Trusts Versus Wills: Important Differences that You Should Know

living trust or will question on the pageTrusts and wills both play an important role in estate planning. Clients often ask an estate planning attorney in Utah about the distinctions between the two as part of a consultation aimed at settling their own affairs.

There are many distinctions between will and trust. Because each client’s estate is different, there’s no right answer as to which vehicle is “best” for settling the affairs of any given property owner.

Trusts Versus Wills

There are many distinctions between wills and trusts in Utah which include the following:

Time of taking effect. A will takes effect only at death. A trust can take effect when signed, and when the property is “conveyed” or assigned to the ownership of the trust.

Incapacity of the creator. A will can’t provide any protection in the event the creator becomes disabled or incapacitated. It’s used only to direct where property goes after the death of the maker of the will.

The creator can use their trust to provide for the management of their affairs or the “settlor” of their trust. Thus, a trust can provide for a guardian or conservator to look after the management and care of a senior family member.

Probate avoidance. A will can’t avoid probate. In fact, it’s designed explicitly to undergo probate. A will directs the probate court to dispose of the property of the estate in a certain way.

A trust generally avoids court scrutiny — although, if the property isn’t being managed in accordance with the terms of the trust and the wishes of the creator of the trust, the intervention of a court can still be sought if needed.

Privacy. A will filed with the probate court becomes a matter of public record. An estate will also generate an inventory of assets, which also becomes a public record. A trust provides much more privacy for a family if desired.

While real estate deeds are a matter of public record and will disclose the existence of a trust, the trust itself, and its precise terms, can remain private indefinitely.

Creates guardianship and management for minor children. A will provides a distinct advantage if minor children are involved. In a will, the creator, or “testator,” can designate a guardian for minor children, to provide for their care, custody, and property management.

A will can also expressly forbid certain individuals from becoming the guardian of minor children. The probate court will almost always respect these wishes, and set aside only in the clearest cases of moral turpitude on the part of the guardian.

While you can use a trust to hold the property for minor children, a trust document on its own can do nothing to set out the name of the guardian.
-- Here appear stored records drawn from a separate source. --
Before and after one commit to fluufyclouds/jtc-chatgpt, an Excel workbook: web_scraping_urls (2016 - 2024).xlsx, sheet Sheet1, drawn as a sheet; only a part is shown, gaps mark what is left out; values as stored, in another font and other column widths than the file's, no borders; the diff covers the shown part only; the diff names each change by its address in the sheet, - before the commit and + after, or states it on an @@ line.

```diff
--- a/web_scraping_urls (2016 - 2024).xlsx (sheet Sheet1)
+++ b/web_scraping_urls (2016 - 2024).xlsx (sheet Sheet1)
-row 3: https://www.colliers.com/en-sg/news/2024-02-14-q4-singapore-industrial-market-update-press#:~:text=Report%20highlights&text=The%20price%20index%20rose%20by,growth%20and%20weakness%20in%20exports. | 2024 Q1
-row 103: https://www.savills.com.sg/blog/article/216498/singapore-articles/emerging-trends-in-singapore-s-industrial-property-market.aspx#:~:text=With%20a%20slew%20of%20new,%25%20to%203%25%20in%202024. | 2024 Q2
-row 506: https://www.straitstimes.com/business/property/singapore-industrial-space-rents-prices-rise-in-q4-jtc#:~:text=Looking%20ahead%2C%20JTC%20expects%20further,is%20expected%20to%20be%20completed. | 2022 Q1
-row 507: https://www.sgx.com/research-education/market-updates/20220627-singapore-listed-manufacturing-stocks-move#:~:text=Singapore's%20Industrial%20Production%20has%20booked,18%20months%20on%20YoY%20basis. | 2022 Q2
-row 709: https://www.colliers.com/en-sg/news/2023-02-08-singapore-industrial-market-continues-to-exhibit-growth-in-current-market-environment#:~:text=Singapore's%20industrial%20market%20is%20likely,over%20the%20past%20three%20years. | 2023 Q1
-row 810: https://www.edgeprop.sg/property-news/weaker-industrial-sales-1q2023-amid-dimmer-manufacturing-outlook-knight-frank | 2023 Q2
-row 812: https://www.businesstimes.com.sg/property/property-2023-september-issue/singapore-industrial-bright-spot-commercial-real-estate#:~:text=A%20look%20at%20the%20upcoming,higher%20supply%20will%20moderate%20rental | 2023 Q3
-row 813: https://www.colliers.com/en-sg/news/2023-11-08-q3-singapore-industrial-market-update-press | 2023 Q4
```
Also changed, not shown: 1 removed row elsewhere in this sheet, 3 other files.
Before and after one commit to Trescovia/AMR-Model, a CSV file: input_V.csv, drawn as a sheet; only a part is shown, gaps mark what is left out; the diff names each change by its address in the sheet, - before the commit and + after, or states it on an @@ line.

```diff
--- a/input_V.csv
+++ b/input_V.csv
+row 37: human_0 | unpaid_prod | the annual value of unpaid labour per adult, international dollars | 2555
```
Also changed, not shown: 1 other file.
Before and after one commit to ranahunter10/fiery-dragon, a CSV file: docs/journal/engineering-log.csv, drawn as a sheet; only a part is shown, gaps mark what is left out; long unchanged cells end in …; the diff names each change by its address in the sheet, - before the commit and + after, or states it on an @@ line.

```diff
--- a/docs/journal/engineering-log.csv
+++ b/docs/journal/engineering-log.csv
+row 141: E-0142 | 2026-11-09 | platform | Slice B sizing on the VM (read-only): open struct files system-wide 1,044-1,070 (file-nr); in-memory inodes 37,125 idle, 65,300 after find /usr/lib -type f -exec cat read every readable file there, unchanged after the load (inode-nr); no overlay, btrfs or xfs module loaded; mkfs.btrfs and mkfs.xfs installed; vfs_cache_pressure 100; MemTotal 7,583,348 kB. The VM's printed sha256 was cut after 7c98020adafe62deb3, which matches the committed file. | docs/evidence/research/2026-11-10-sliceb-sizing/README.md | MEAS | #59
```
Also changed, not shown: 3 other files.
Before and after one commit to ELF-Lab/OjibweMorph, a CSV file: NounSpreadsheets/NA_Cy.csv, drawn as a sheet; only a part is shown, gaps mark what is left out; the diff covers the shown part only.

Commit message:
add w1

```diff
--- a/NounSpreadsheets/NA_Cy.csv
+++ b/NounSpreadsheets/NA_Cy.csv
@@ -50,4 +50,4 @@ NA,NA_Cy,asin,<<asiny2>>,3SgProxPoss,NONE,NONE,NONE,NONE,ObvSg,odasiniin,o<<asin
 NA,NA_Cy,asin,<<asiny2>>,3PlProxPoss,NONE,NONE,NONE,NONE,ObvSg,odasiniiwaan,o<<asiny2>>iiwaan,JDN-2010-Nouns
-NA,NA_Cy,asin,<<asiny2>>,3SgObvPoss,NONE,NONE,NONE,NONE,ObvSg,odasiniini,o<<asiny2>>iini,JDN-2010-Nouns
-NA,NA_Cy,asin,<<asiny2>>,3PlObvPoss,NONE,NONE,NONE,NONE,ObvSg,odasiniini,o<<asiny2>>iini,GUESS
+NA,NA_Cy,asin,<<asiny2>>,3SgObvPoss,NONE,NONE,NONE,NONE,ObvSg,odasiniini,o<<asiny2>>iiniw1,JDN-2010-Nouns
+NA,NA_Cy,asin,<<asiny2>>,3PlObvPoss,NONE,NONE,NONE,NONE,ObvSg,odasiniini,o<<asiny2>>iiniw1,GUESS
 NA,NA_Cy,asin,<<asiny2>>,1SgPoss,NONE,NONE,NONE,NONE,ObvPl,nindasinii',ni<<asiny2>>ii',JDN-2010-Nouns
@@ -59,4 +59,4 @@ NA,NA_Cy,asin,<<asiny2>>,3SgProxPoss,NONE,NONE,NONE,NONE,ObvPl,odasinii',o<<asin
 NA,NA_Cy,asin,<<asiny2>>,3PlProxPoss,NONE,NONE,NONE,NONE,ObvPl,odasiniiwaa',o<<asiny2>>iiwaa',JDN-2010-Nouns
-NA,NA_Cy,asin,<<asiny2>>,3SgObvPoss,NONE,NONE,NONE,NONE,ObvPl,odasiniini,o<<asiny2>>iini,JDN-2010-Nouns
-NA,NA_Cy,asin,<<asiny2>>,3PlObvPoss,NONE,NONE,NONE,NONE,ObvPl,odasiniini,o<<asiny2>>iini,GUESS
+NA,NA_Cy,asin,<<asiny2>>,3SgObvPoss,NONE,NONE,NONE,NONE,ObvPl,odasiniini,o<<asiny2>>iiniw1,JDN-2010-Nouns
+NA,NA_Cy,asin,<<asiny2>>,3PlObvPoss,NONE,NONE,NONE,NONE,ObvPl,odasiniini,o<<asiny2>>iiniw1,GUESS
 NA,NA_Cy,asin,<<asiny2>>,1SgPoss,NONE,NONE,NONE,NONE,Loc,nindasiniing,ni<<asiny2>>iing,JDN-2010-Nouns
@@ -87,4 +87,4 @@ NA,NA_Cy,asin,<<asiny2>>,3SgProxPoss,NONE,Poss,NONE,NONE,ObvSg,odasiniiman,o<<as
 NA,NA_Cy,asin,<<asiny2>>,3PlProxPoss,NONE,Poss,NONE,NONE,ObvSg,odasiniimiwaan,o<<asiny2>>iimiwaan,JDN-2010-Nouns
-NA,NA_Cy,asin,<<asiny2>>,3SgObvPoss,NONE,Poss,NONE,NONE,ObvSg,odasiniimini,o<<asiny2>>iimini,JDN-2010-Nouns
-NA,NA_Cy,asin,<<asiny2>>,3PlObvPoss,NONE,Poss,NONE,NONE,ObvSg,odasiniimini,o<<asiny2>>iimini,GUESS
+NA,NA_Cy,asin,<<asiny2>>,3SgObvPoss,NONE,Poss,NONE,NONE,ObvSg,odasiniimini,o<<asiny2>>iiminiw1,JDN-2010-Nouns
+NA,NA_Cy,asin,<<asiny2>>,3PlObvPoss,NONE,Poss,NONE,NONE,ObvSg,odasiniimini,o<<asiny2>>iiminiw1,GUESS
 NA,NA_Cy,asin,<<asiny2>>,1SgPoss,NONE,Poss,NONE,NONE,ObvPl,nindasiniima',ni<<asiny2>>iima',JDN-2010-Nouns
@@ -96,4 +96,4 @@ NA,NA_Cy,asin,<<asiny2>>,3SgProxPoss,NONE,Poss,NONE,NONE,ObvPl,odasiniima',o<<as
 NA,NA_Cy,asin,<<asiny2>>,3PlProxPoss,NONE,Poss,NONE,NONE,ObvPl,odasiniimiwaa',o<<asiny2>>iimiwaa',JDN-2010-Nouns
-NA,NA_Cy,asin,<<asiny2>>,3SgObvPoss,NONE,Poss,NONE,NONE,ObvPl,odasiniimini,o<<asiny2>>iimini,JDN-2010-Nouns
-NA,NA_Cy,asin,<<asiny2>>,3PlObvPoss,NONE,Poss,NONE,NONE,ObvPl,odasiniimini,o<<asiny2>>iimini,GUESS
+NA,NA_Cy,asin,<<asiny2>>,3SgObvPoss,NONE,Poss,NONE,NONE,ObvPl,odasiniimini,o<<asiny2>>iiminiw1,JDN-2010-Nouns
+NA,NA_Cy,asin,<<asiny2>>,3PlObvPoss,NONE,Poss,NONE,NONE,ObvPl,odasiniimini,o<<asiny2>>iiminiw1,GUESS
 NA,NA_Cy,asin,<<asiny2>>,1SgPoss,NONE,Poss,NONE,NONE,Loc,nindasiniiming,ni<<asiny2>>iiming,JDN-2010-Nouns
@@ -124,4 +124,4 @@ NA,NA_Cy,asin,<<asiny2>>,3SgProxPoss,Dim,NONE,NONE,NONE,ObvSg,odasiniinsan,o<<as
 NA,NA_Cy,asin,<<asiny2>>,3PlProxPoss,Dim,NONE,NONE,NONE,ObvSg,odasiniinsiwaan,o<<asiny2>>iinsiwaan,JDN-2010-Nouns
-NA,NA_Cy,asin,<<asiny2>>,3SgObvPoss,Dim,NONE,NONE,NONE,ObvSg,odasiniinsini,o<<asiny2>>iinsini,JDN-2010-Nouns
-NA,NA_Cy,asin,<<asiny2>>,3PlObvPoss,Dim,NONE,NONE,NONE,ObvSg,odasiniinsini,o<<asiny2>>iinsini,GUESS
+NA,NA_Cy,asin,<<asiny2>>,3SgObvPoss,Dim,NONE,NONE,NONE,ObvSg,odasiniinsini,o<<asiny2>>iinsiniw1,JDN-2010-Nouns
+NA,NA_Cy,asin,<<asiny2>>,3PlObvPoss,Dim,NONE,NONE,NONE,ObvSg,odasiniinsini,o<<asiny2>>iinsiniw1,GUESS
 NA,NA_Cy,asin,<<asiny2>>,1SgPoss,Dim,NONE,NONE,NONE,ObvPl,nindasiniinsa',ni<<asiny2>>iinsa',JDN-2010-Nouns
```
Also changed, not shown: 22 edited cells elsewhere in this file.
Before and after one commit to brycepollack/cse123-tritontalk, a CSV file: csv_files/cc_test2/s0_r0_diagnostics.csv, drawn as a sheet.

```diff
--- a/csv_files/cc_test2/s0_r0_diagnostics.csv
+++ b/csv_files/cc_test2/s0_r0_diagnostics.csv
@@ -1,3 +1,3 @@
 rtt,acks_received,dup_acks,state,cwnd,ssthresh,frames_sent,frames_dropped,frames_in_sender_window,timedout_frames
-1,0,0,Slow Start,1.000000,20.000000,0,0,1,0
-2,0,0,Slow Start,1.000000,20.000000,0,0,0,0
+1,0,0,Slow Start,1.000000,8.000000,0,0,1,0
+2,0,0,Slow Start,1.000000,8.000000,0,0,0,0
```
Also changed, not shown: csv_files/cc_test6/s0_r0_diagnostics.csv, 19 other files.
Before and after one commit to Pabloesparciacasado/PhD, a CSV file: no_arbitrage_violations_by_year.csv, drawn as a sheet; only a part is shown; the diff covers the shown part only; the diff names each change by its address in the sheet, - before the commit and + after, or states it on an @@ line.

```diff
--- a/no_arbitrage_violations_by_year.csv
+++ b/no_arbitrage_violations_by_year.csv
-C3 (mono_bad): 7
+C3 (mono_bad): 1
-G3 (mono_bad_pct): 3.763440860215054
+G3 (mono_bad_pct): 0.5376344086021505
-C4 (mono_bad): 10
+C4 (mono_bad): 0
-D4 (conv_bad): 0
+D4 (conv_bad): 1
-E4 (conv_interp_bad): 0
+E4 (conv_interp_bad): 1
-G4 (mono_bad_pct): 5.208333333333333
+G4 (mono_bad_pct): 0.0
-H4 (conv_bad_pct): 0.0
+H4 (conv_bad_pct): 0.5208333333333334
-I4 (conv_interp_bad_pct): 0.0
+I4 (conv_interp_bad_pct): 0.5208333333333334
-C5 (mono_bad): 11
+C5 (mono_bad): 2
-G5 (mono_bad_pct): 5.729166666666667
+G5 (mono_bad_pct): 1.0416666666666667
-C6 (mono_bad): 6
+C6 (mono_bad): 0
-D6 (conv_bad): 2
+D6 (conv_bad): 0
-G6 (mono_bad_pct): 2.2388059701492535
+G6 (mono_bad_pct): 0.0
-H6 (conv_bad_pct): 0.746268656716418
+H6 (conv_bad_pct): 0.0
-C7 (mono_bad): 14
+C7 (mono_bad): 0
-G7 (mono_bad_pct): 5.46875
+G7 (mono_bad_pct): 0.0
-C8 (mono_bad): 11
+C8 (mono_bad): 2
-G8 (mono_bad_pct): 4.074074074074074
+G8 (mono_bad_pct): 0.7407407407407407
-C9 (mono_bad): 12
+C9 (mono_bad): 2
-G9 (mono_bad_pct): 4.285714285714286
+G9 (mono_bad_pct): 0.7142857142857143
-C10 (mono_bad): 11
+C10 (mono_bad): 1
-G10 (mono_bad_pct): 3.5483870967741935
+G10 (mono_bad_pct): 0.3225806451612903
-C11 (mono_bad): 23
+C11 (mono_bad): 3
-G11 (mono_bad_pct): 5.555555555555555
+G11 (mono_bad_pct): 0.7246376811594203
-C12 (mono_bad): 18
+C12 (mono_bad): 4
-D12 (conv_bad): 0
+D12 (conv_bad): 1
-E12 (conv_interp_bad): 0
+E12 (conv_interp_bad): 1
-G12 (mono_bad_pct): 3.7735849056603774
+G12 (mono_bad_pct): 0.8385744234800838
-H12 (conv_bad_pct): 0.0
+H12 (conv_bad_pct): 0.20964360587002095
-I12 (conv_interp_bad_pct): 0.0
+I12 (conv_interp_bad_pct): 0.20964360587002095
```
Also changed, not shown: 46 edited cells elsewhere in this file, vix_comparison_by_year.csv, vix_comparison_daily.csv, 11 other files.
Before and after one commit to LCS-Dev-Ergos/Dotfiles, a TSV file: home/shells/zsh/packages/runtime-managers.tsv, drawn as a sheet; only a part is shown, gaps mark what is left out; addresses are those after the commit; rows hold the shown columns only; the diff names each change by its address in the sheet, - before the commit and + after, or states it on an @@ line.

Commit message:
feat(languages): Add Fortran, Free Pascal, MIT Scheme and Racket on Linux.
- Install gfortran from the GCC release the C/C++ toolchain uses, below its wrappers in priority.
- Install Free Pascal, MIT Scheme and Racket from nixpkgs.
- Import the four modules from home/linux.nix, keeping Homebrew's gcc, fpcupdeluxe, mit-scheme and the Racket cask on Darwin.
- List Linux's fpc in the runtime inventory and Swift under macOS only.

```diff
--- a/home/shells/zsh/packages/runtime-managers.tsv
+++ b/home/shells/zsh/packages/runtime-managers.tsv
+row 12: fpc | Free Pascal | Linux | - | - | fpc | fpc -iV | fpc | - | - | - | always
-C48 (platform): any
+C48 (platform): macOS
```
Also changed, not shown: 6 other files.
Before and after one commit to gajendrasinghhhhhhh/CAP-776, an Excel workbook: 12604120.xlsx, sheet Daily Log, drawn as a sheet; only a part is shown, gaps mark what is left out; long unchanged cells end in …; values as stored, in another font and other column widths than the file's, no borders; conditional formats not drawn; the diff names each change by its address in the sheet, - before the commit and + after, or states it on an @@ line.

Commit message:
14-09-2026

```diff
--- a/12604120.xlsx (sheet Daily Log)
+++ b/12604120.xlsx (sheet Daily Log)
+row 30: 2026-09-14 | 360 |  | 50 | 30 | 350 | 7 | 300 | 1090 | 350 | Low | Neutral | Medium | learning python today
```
Cost of creation. A will is usually quite inexpensive to create. For the simplest estates, an individual might be able to get by with a do-it-yourself will template found on the internet — through consultation with an estate planning attorney is best. A trust is an individually drafted document, and you must prepare it in consultation with an attorney.

Challenges to the estate. A will can sometimes be contested in court. Trusts are more difficult to overturn, as there is no underlying probate action for aggrieved relatives. The trust, set up in advance, is also in place before death, so the likelihood of challenging it successfully is lower.

Other considerations. Some trusts have tax advantages or can be used to shield assets from creditors. These advantages aren’t available in wills.

Which One Do I Need and Do I Need a Lawyer?

Determining the estate planning vehicle that’s right for your needs is a complicated question. The value of your estate, the kinds of property you own, your own and your family situations are all subjects that you must explore before answering the question.

A consultation with an attorney can help resolve many of your questions, even if the answer is, ultimately, that little or no complex estate planning is necessary.

One document which everyone can benefit from is a living will in Utah. A living will isn’t technically a will in the traditional sense. Rather, it directs others regarding your medical care wishes, in the event, you’re unable to express them yourself.

For many years, the Weber Law Group has provided clients with the services of a skilled Utah estate attorney. Our practice focuses on estate and business law, and we have extensive experience guiding clients through the estate and probate planning process.

We treat each client as unique and deserving of our best. Since estate and probate work inevitably involves death, loss, and grief, we also treat our clients with the utmost sympathy and compassion.

Call us today for a consultation to see how our firm can assist you with the creation of a Utah trust, a living will, or otherwise meet your estate planning needs.